Disclosures (2)

Agent/Landlord Contact Details – Whether in the written lease or posted in an obvious place on the property, the landlord must include the landlord’s name, address, and phone number or that of their authorized agent. (Source: §8–210(a)1)

Security Deposit Rights – If the tenant gives a security deposit, the landlord must inform them of their rights in writing as described under Maryland Statute at the time of payment. (Source: §8–203(f)1(vi))

Move-in/Move-out Checklist – The tenant has the right for the unit to be inspected for the purpose of making a list of preexisting conditions. The tenant also has the right to be present for the move-out inspection if they notify the landlord by certified mail of their intention to move, the date of moving, and the tenant’s new address at least 15 days prior to moving out. The inspection will be within 5 days before or after moving out. (Source: §8–203(a)

Habitability – The lease must include a statement regarding the property’s condition and confirm that the unit to fit for living with reasonable safety. (Source: §8–208(c)1)

Ratio Utility Billing System (RUBS) Disclosure – Landlords using RUBS must provide billing details, copies of recent utility bills, allocation method, dispute resolution process, average monthly bills, inspection rights, additional charges, and a copy of the statute. Upon written request, the landlord is required to show utility billing records. (Source: §8–212.4(c))

Lead-Based Paint Disclosure

Security Deposit

Maximum Amount – Regardless of the number of tenants, the landlord cannot charge more than 2 months’ rent for security deposit. (Source: §8–203(b)1)

Security Deposit Receipt – The landlord must give a receipt for the security deposit collected. (Source: §8–203(c)1)

Holding – The landlord must keep the security deposit in a federally insured financial institution in Maryland. The account must be solely for security deposits and bear interest. The landlord has 30 days to deposit the funds into the account. (Source: §8–203(d)1))

Returning to Tenant – Within 45 days of the lease ending, the landlord must return the deposit with simple interest, calculated at either the daily U.S. Treasury yield curve for 1 year or 1.5% per year, whichever is greater. (Source: §8–203(e)1)) No interest is due if the lease is less than 6 months, or deposits less than $50. (Source: §8–203(e)3)) The landlord may deduct for any damages outside of normal wear and tear, including any unpaid rent. Funds deducted must be itemized in a statement mailed to the tenant (Source: §8–203(f)1(i))

Landlord Access

General Access – Maryland does not regulate the notice that a landlord must give a tenant prior to entering the rental premises. However, it is recommended that they give at least 24 hours notice and enter during reasonable times.

Emergency Access – In case of emergencies, a landlord does not need to provide any notice.

Paying Rent

Grace Period – Maryland does not have a state-regulated grace period. A late fee can be instated the day after the rent is due.

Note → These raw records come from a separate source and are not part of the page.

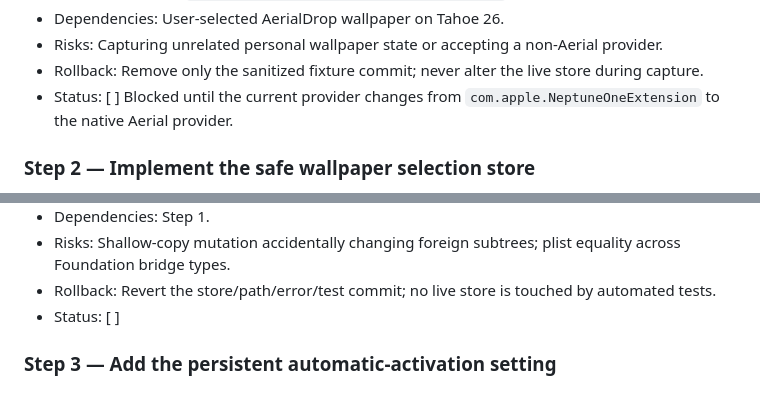
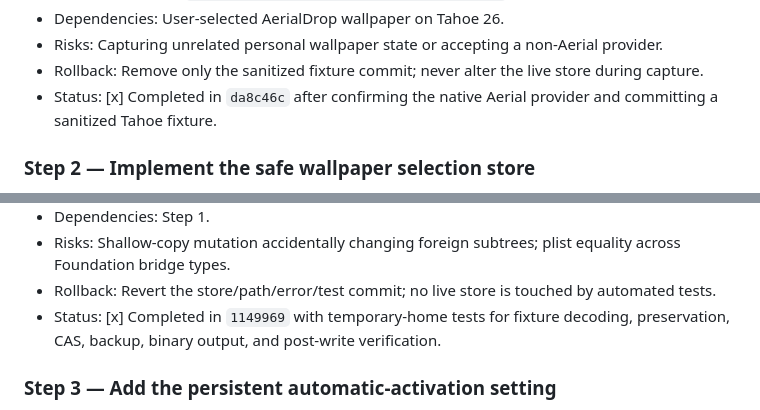
Before and after one commit to YapWH1208/AerialDrop, a Markdown page: docs/implementation-plan.md, 2 parts joined by grey strips. Rendered like a GitHub page.

```diff
--- a/docs/implementation-plan.md
+++ b/docs/implementation-plan.md
@@ -137,7 +137,7 @@ The existing `build-and-test` job already covers debug build, unit tests, releas
 - Dependencies: User-selected AerialDrop wallpaper on Tahoe 26.
 - Risks: Capturing unrelated personal wallpaper state or accepting a non-Aerial provider.
 - Rollback: Remove only the sanitized fixture commit; never alter the live store during capture.
-- Status: [ ] Blocked until the current provider changes from `com.apple.NeptuneOneExtension` to the native Aerial provider.
+- Status: [x] Completed in `da8c46c` after confirming the native Aerial provider and committing a sanitized Tahoe fixture.
 
 ### Step 2 — Implement the safe wallpaper selection store
 
@@ -165,7 +165,7 @@ The existing `build-and-test` job already covers debug build, unit tests, releas
 - Dependencies: Step 1.
 - Risks: Shallow-copy mutation accidentally changing foreign subtrees; plist equality across Foundation bridge types.
 - Rollback: Revert the store/path/error/test commit; no live store is touched by automated tests.
-- Status: [ ]
+- Status: [x] Completed in `1149969` with temporary-home tests for fixture decoding, preservation, CAS, backup, binary output, and post-write verification.
 
 ### Step 3 — Add the persistent automatic-activation setting
 
```
Also changed, not shown: docs/execution-log.md (added, +38 -0 lines).
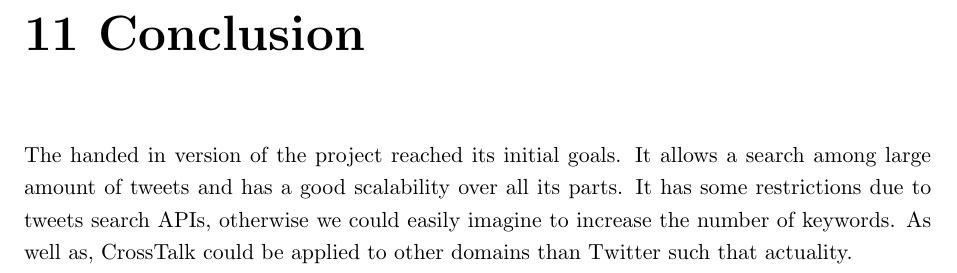
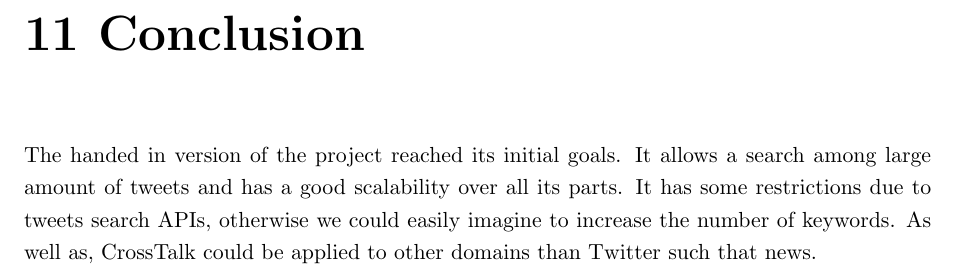
Before and after one commit to TweetAggregator/CrossTalk, a LaTeX thesis (Final_report/report.tex, which reads Final_report/report/conclusion.tex): part of page 18 of 20, cut so that both start at the same text. Compiled offline with pdfLaTeX.

Commit message:
mistake corrected

```diff
--- a/Final_report/report/conclusion.tex
+++ b/Final_report/report/conclusion.tex
@@ -3,4 +3,4 @@
 \setcounter{chapter}{11}
 \setcounter{section}{0}
 
-The handed in version of the project reached its initial goals. It allows a search among large amount of tweets and has a good scalability over all its parts. It has some restrictions due to tweets search APIs, otherwise we could easily imagine to increase the number of keywords. As well as, CrossTalk could be applied to other domains than Twitter such that actuality.
+The handed in version of the project reached its initial goals. It allows a search among large amount of tweets and has a good scalability over all its parts. It has some restrictions due to tweets search APIs, otherwise we could easily imagine to increase the number of keywords. As well as, CrossTalk could be applied to other domains than Twitter such that news.
```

Maximum Late Fee – The landlord cannot charge more than 5% of the rent due for monthly rent installments, or $3 per week for no more than $12 per month for weekly leases. (Source: §8–208(d)3)

Returned Checks (NSF) – The maximum fee a landlord can impose for a bounced check is $35. (Source: §15–803)

Withholding Rent – If the rental unit threatens life, health, or safety, a tenant may pay rent to the Maryland court until the defects have been resolved. (Source: §8–211(a))

Reasons for Eviction (3)

Non-Payment of Rent – If the rent is not paid, the landlord can issue a 10-day notice to quit to the tenant, demanding that they pay the full rent within 10 days, or move out of the rental property. The notice must be mailed, affixed to the door, or electronically if elected by the tenant. (Source: §8–401(c))

Holdover – If the renter does not move out when the lease ends, and they are given proper notice, the landlord can give a written 30-day notice for the tenant to move out. (Source: §8–402)

Non-Compliance – For non-dangerous offenses violating the lease, such as having more people live in the unit than the rental contract permits, the landlord can serve a 30-day notice to end the lease.  If the tenant’s violations seriously impact the property’s or humans’ well-being and imply a “clear and imminent danger,” the landlord can give a 14-day notice to vacate the premises. (Source: §8–402.1)